In August company
The only difference was the absence of a voluble crowd, especially on the Western Terrace. Otherwise, this could have been a facsimile of the opening day at Headingley in August 2002. The passage of time has caused a few roles to change though. Gautam Gambhir, Indian cricket's new Mr. Reliable led the way today, helped along by a man who showed fleeting signs of the player he once was. The partnership was uncannily similar, even in terms of numbers, and India will no doubt hope that the result too is repeated over the next four days.
Back then, Rahul Dravid was the main man, in the midst of a five-year run of excellence that would cement his reputation as one of the greats of the modern game. His accomplice was three months older, and is these days still seen doing his duty for Railways in the Ranji Trophy. No one would ever say that Sanjay Bapusaheb Bangar belongs in the highest echelons of the Indian game, but the part he played in one of its greatest Test victories can never be underestimated.
He opened that day and few expected him to put up more than token opposition against an attack of Matthew Hoggard, Andrew Caddick, Andrew Flintoff and Alex Tudor. He was on five when Virender Sehwag edged one to second slip, and Dravid walked out to yet another crisis situation.
By the time they were parted 67.3 overs later, India had added 170. In bowler-friendly conditions, Sourav Ganguly's gamble to bat first had reaped spectacular rewards. He and Sachin Tendulkar would flay a tiring attack in spectacular fashion the following evening, building on Dravid's monumental 148 as India built up an unassailable position.
Such was Dravid's mastery of those conditions that it was impossible to ever imagine him in a Bangar-like role, eking out runs through sheer strength of will. On another day, Daryl Harper might have given him out leg before to Stuart Broad almost as soon as he arrived at the crease, and given his recent luck, it would have surprised no one if one of the several deliveries that seamed past the bat took a thin outside edge.
They didn't though, and slowly, the runs started to come. A magnificent pull off James Anderson was followed by a stunning on-drive off Flintoff, while Monty Panesar, the only player out there who was probably even lower on confidence, was twice driven through the covers with impeccable timing.
A scorching clip through midwicket off Stuart Broad hinted at a more fluent afternoon, but the shutters were downed abruptly in the hour before tea.
Having reached 39 from 87 balls, it took him another 64 deliveries to bring up his 50. Gambhir too was more subdued than usual, though Broad bowling way wide of his off stump didn't exactly help the scoring rate.

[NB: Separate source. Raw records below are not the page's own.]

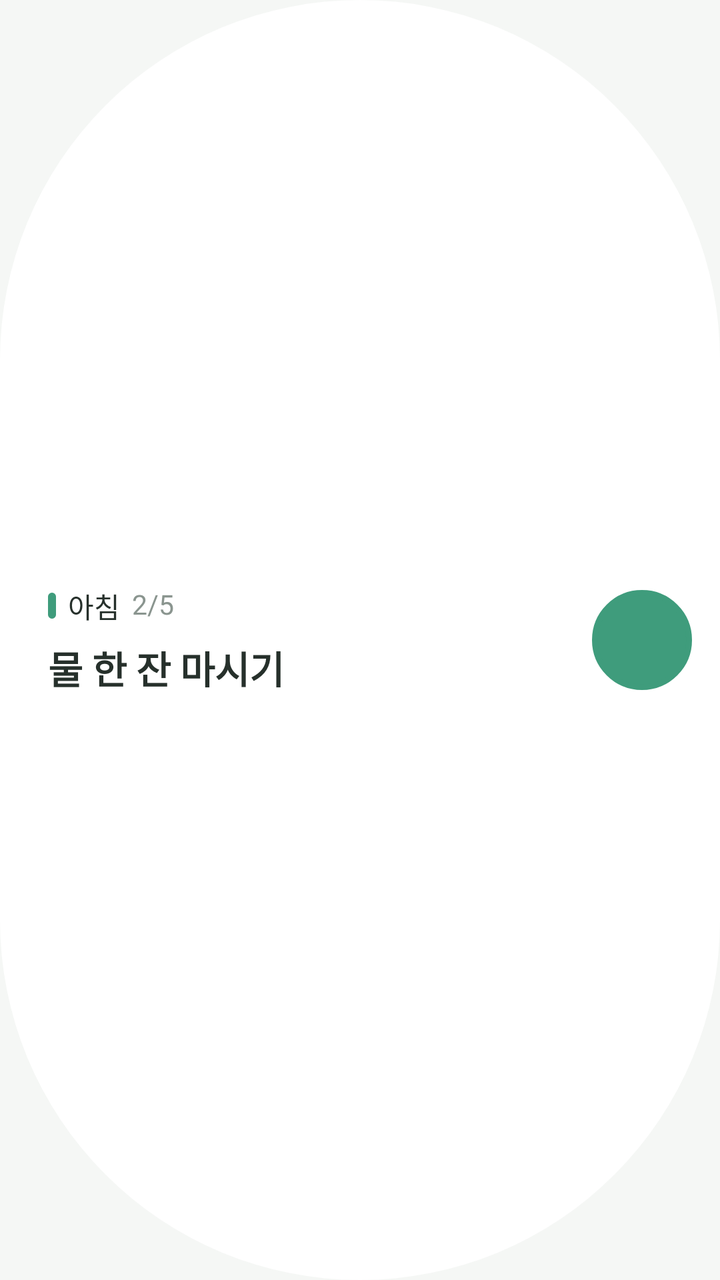
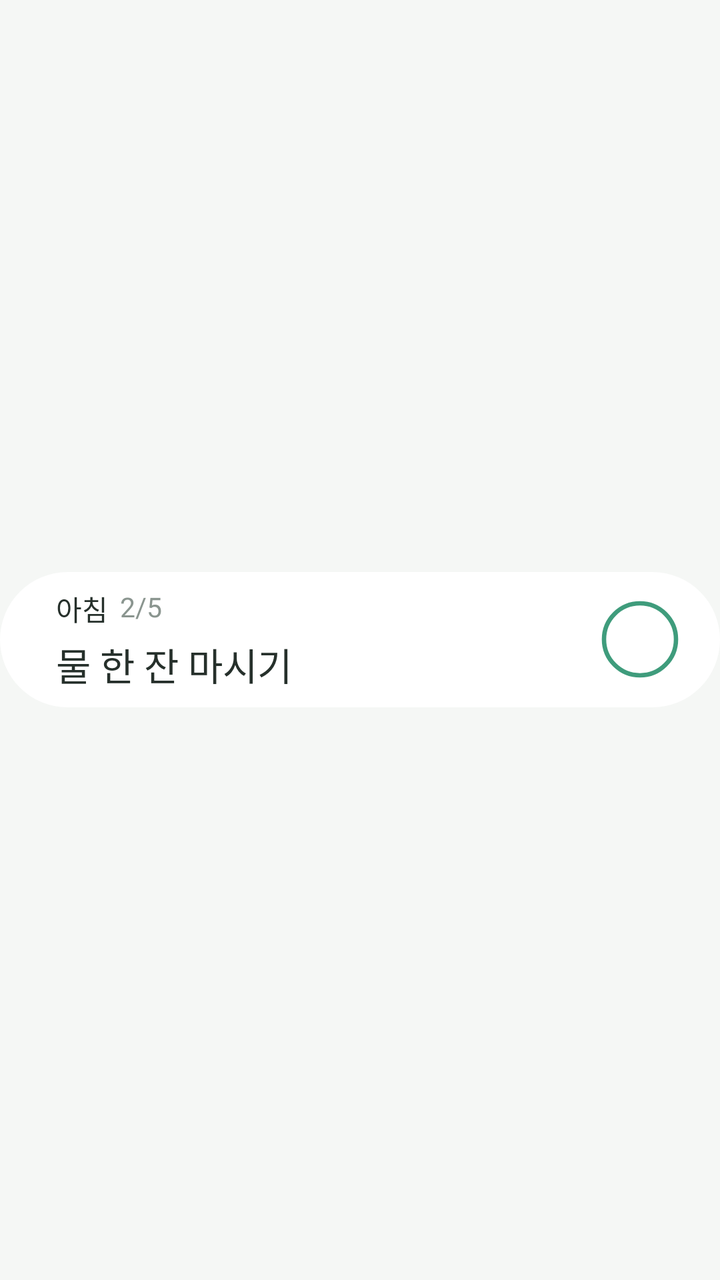

Screens rendered from an Android XML layout before and after an edit, with the pre-edit source and the edit as a unified diff.
<!-- AndroidManifest.xml: application theme AppTheme -->
<!-- res/layout/widget_small.xml -->
<?xml version="1.0" encoding="utf-8"?>
<FrameLayout xmlns:android="http://schemas.android.com/apk/res/android"
    android:layout_width="match_parent" android:layout_height="match_parent">
  <FrameLayout android:layout_width="match_parent" android:layout_height="match_parent">
    <ImageView android:id="@+id/widgetBgImg" android:layout_width="match_parent" android:layout_height="match_parent"
        android:scaleType="fitXY" android:src="@drawable/widget_capsule" />
    <LinearLayout android:layout_width="match_parent" android:layout_height="match_parent"
        android:orientation="horizontal" android:gravity="center_vertical"
        android:paddingStart="24dp" android:paddingEnd="12dp" android:paddingTop="8dp" android:paddingBottom="8dp">
        <LinearLayout android:id="@+id/smallMain" android:layout_width="0dp" android:layout_height="wrap_content" android:layout_weight="1"
            android:orientation="vertical" android:gravity="center_vertical">
            <LinearLayout android:layout_width="match_parent" android:layout_height="wrap_content"
                android:orientation="horizontal" android:gravity="center_vertical">
                <ImageView android:id="@+id/smallBar" android:layout_width="4dp" android:layout_height="15dp" android:src="@drawable/widget_vbar" android:tint="#3F9C7C" />
                <TextView android:id="@+id/smallTitle" android:layout_width="wrap_content" android:layout_height="wrap_content"
                    android:layout_marginStart="6dp" android:fontFamily="@font/pretendard_semibold" android:includeFontPadding="false"
                    android:textSize="14sp" android:maxLines="1" android:ellipsize="end" android:text="아침" android:textColor="#26302B" />
                <TextView android:id="@+id/smallCount" android:layout_width="wrap_content" android:layout_height="wrap_content"
                    android:layout_marginStart="6dp" android:fontFamily="@font/pretendard_regular" android:includeFontPadding="false"
                    android:textSize="13.5sp" android:maxLines="1" android:text="2/5" android:textColor="#8A958F" />
            </LinearLayout>
            <TextView android:id="@+id/smallName" android:layout_width="match_parent" android:layout_height="wrap_content"
                android:layout_marginTop="7dp" android:fontFamily="@font/pretendard_semibold" android:includeFontPadding="false"
                android:textSize="19sp" android:textStyle="bold" android:maxLines="1" android:ellipsize="end" android:text="물 한 잔 마시기" android:textColor="#26302B" />
            <Chronometer android:id="@+id/smallChrono" android:layout_width="wrap_content" android:layout_height="wrap_content"
                android:layout_marginTop="7dp" android:fontFamily="@font/pretendard_semibold" android:includeFontPadding="false"
                android:textSize="20sp" android:textStyle="bold" android:visibility="gone" />
        </LinearLayout>
        <FrameLayout android:id="@+id/smallBtn" android:layout_width="54dp" android:layout_height="54dp" android:layout_marginStart="6dp">
            <ImageView android:id="@+id/smallBtnBg" android:layout_width="50dp" android:layout_height="50dp" android:layout_gravity="center" android:src="@drawable/widget_ring_big" android:tint="#3F9C7C" />
            <TextView android:id="@+id/smallBtnText" android:layout_width="wrap_content" android:layout_height="wrap_content" android:layout_gravity="center"
                android:fontFamily="@font/pretendard_semibold" android:includeFontPadding="false" android:textSize="14sp" />
            <ImageView android:id="@+id/smallBtnIc" android:layout_width="24dp" android:layout_height="24dp" android:layout_gravity="center" android:src="@drawable/ic_w_check" android:visibility="gone" />
        </FrameLayout>
    </LinearLayout>
  </FrameLayout>
</FrameLayout>
<!-- resources referenced by this layout -->
<resources>
  <!-- drawable ic_w_check (drawable) -->
  <?xml version="1.0" encoding="utf-8"?>
  <vector xmlns:android="http://schemas.android.com/apk/res/android" android:width="20dp" android:height="20dp" android:viewportWidth="24" android:viewportHeight="24">
      <path android:pathData="M5,12.5l4.5,4.5L19,7.5" android:strokeColor="#FFFFFFFF" android:strokeWidth="2.6" android:strokeLineCap="round" android:strokeLineJoin="round" android:fillColor="#00000000" />
  </vector>
  <!-- drawable widget_capsule (drawable) -->
  <?xml version="1.0" encoding="utf-8"?>
  <shape xmlns:android="http://schemas.android.com/apk/res/android" android:shape="rectangle">
      <solid android:color="#FFFFFFFF" />
      <corners android:radius="200dp" />
  </shape>
  <!-- drawable widget_ring_big (drawable) -->
  <?xml version="1.0" encoding="utf-8"?>
  <shape xmlns:android="http://schemas.android.com/apk/res/android" android:shape="oval">
      <stroke android:width="2.2dp" android:color="#FFFFFFFF" />
      <size android:width="40dp" android:height="40dp" />
  </shape>
  <!-- drawable widget_vbar (drawable) -->
  <?xml version="1.0" encoding="utf-8"?>
  <shape xmlns:android="http://schemas.android.com/apk/res/android" android:shape="rectangle">
      <solid android:color="#FFFFFFFF" />
      <corners android:radius="2dp" />
      <size android:width="4dp" android:height="13dp" />
  </shape>
  <style name="AppTheme" parent="Theme.AppCompat.DayNight.NoActionBar">
          <item name="android:windowBackground">@color/appBg</item>
      </style>
  <color name="appBg">#F5F7F5</color>
</resources>

<!-- the commit's change to res/layout/widget_small.xml (unified diff, before → after) -->
@@ -1,33 +1,32 @@
 <?xml version="1.0" encoding="utf-8"?>
 <FrameLayout xmlns:android="http://schemas.android.com/apk/res/android"
     android:layout_width="match_parent" android:layout_height="match_parent">
-  <FrameLayout android:layout_width="match_parent" android:layout_height="match_parent">
+  <FrameLayout android:layout_width="match_parent" android:layout_height="wrap_content" android:layout_gravity="center_vertical">
     <ImageView android:id="@+id/widgetBgImg" android:layout_width="match_parent" android:layout_height="match_parent"
         android:scaleType="fitXY" android:src="@drawable/widget_capsule" />
-    <LinearLayout android:layout_width="match_parent" android:layout_height="match_parent"
+    <LinearLayout android:layout_width="match_parent" android:layout_height="wrap_content"
         android:orientation="horizontal" android:gravity="center_vertical"
-        android:paddingStart="24dp" android:paddingEnd="12dp" android:paddingTop="8dp" android:paddingBottom="8dp">
+        android:paddingStart="28dp" android:paddingEnd="16dp" android:paddingTop="8dp" android:paddingBottom="8dp">
         <LinearLayout android:id="@+id/smallMain" android:layout_width="0dp" android:layout_height="wrap_content" android:layout_weight="1"
-            android:orientation="vertical" android:gravity="center_vertical">
+            android:orientation="vertical" android:gravity="start|center_vertical">
             <LinearLayout android:layout_width="match_parent" android:layout_height="wrap_content"
                 android:orientation="horizontal" android:gravity="center_vertical">
-                <ImageView android:id="@+id/smallBar" android:layout_width="4dp" android:layout_height="15dp" android:src="@drawable/widget_vbar" android:tint="#3F9C7C" />
                 <TextView android:id="@+id/smallTitle" android:layout_width="wrap_content" android:layout_height="wrap_content"
-                    android:layout_marginStart="6dp" android:fontFamily="@font/pretendard_semibold" android:includeFontPadding="false"
+                    android:fontFamily="@font/pretendard_semibold" android:includeFontPadding="false"
                     android:textSize="14sp" android:maxLines="1" android:ellipsize="end" android:text="아침" android:textColor="#26302B" />
                 <TextView android:id="@+id/smallCount" android:layout_width="wrap_content" android:layout_height="wrap_content"
                     android:layout_marginStart="6dp" android:fontFamily="@font/pretendard_regular" android:includeFontPadding="false"
                     android:textSize="13.5sp" android:maxLines="1" android:text="2/5" android:textColor="#8A958F" />
             </LinearLayout>
             <TextView android:id="@+id/smallName" android:layout_width="match_parent" android:layout_height="wrap_content"
-                android:layout_marginTop="7dp" android:fontFamily="@font/pretendard_semibold" android:includeFontPadding="false"
-                android:textSize="19sp" android:textStyle="bold" android:maxLines="1" android:ellipsize="end" android:text="물 한 잔 마시기" android:textColor="#26302B" />
+                android:layout_marginTop="4dp" android:fontFamily="@font/pretendard_semibold" android:includeFontPadding="false"
+                android:textSize="19sp" android:gravity="start" android:maxLines="1" android:ellipsize="end" android:text="물 한 잔 마시기" android:textColor="#26302B" />
             <Chronometer android:id="@+id/smallChrono" android:layout_width="wrap_content" android:layout_height="wrap_content"
-                android:layout_marginTop="7dp" android:fontFamily="@font/pretendard_semibold" android:includeFontPadding="false"
-                android:textSize="20sp" android:textStyle="bold" android:visibility="gone" />
+                android:layout_marginTop="4dp" android:fontFamily="@font/pretendard_semibold" android:includeFontPadding="false"
+                android:textSize="20sp" android:gravity="start" android:visibility="gone" />
         </LinearLayout>
-        <FrameLayout android:id="@+id/smallBtn" android:layout_width="54dp" android:layout_height="54dp" android:layout_marginStart="6dp">
-            <ImageView android:id="@+id/smallBtnBg" android:layout_width="50dp" android:layout_height="50dp" android:layout_gravity="center" android:src="@drawable/widget_ring_big" android:tint="#3F9C7C" />
+        <FrameLayout android:id="@+id/smallBtn" android:layout_width="48dp" android:layout_height="48dp" android:layout_marginStart="6dp">
+            <ImageView android:id="@+id/smallBtnBg" android:layout_width="40dp" android:layout_height="40dp" android:layout_gravity="center" android:src="@drawable/widget_ring_big" android:tint="#3F9C7C" />
             <TextView android:id="@+id/smallBtnText" android:layout_width="wrap_content" android:layout_height="wrap_content" android:layout_gravity="center"
                 android:fontFamily="@font/pretendard_semibold" android:includeFontPadding="false" android:textSize="14sp" />
             <ImageView android:id="@+id/smallBtnIc" android:layout_width="24dp" android:layout_height="24dp" android:layout_gravity="center" android:src="@drawable/ic_w_check" android:visibility="gone" />
<!-- resource entries referenced after the edit -->
@@ -13,17 +13,13 @@
   </shape>
   <!-- drawable widget_ring_big (drawable) -->
   <?xml version="1.0" encoding="utf-8"?>
-  <shape xmlns:android="http://schemas.android.com/apk/res/android" android:shape="oval">
-      <stroke android:width="2.2dp" android:color="#FFFFFFFF" />
-      <size android:width="40dp" android:height="40dp" />
-  </shape>
-  <!-- drawable widget_vbar (drawable) -->
-  <?xml version="1.0" encoding="utf-8"?>
-  <shape xmlns:android="http://schemas.android.com/apk/res/android" android:shape="rectangle">
-      <solid android:color="#FFFFFFFF" />
-      <corners android:radius="2dp" />
-      <size android:width="4dp" android:height="13dp" />
-  </shape>
+  <vector xmlns:android="http://schemas.android.com/apk/res/android"
+      android:width="40dp" android:height="40dp"
+      android:viewportWidth="40" android:viewportHeight="40">
+      <path android:fillColor="#00000000" android:strokeColor="#FFFFFFFF"
+          android:strokeWidth="2.2"
+          android:pathData="M20,2 A18,18 0,1 1,20 38 A18,18 0,1 1,20 2 Z" />
+  </vector>
   <style name="AppTheme" parent="Theme.AppCompat.DayNight.NoActionBar">
           <item name="android:windowBackground">@color/appBg</item>
       </style>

At Headingley, it took Dravid 220 balls to score his century. Here, Gambhir achieved the feat in an over less. Bangar's contribution to the partnership had been 68.
|Back then [in 2002], Rahul Dravid was the main man, in the midst of a five-year run of excellence that would cement his reputation as one of the greats of the modern game. His accomplice was Sanjay Bangar, and the part he played in one of its greatest Test victories can never be underestimated.|
At Mohali, by the time the partnership reached 170, Dravid had contributed 64. It wasn't pretty, but it was just as effective.
You certainly wouldn't assess Gambhir's innings the same way though. Some would point to those carves over gully as evidence of a reckless nature. Others will see them as the strokes of a man who knows he can do pretty much as he wants once he settles in. Already, there have been 16 partnerships over 50 with Sehwag [in just 34 innings] and all the signs are there that he could become a nuggety Justin Langer-like foil.
But even as he basked in the limelight of a second successive century at Mohali, Gambhir didn't forget his stolid ally. "We were 6 for 1 and the ball was doing a bit when he came out to bat," he said. "The way he handled the seam bowling was fantastic."
It eventually took him and Dravid four balls less to accumulate 170 runs, and the grey skies prevented an examination against the second new ball. India though had much to feel satisfied about at the end of day one. After the helter-skelter run chase inspired by Sehwag, this was old-fashioned Test cricket, with two committed batsmen staving off a disciplined attack.
The best sides don't only play at one pace, and under Mahendra Singh Dhoni, they have shown that they're not too proud to take small steps if bigger rewards await.